Before and after images:
┌──

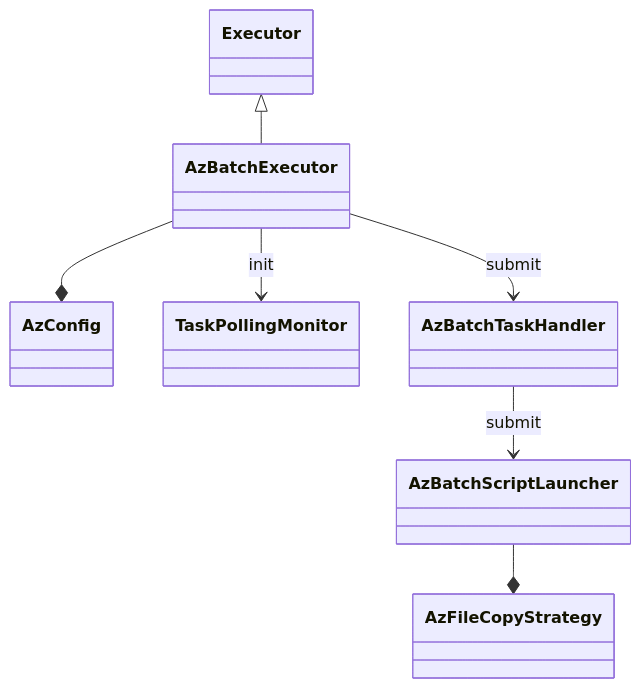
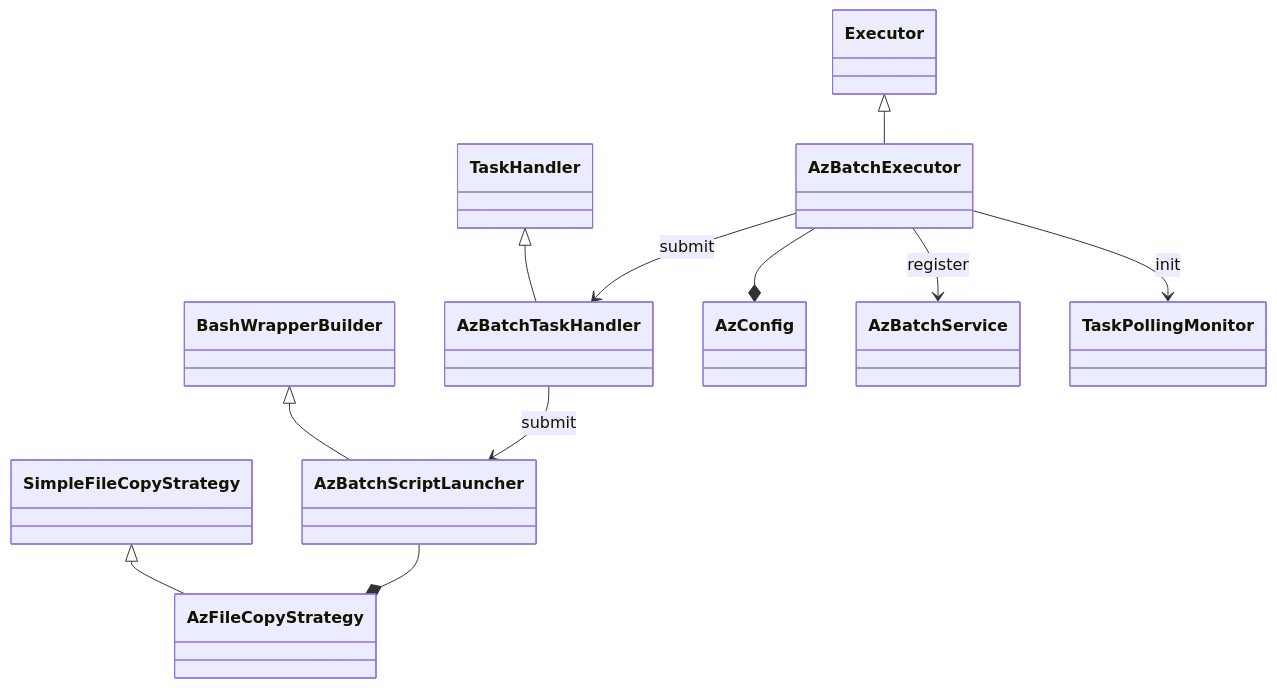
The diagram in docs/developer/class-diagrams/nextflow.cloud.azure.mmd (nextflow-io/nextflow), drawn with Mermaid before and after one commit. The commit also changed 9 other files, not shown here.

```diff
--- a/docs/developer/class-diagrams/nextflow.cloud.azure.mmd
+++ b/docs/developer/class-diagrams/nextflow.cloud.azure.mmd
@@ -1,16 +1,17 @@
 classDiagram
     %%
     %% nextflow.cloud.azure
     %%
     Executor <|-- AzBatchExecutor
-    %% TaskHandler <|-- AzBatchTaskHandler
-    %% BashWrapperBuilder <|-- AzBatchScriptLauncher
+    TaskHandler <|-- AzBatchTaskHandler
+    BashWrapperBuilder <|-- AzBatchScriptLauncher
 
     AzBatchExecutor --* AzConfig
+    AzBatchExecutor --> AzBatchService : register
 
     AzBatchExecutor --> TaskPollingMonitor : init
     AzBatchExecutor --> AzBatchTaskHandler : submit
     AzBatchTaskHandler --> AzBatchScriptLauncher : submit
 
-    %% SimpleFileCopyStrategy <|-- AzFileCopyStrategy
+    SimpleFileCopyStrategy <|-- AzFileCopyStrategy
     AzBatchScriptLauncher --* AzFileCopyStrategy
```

└──

> **To do**: No picture is to appear in the copy; every entry above is otherwise to be printed verbatim.

> **Reply**:
The diagram in docs/developer/class-diagrams/nextflow.cloud.azure.mmd (nextflow-io/nextflow), drawn with Mermaid before and after one commit. The commit also changed 9 other files, not shown here.

```diff
--- a/docs/developer/class-diagrams/nextflow.cloud.azure.mmd
+++ b/docs/developer/class-diagrams/nextflow.cloud.azure.mmd
@@ -1,16 +1,17 @@
 classDiagram
     %%
     %% nextflow.cloud.azure
     %%
     Executor <|-- AzBatchExecutor
-    %% TaskHandler <|-- AzBatchTaskHandler
-    %% BashWrapperBuilder <|-- AzBatchScriptLauncher
+    TaskHandler <|-- AzBatchTaskHandler
+    BashWrapperBuilder <|-- AzBatchScriptLauncher
 
     AzBatchExecutor --* AzConfig
+    AzBatchExecutor --> AzBatchService : register
 
     AzBatchExecutor --> TaskPollingMonitor : init
     AzBatchExecutor --> AzBatchTaskHandler : submit
     AzBatchTaskHandler --> AzBatchScriptLauncher : submit
 
-    %% SimpleFileCopyStrategy <|-- AzFileCopyStrategy
+    SimpleFileCopyStrategy <|-- AzFileCopyStrategy
     AzBatchScriptLauncher --* AzFileCopyStrategy
```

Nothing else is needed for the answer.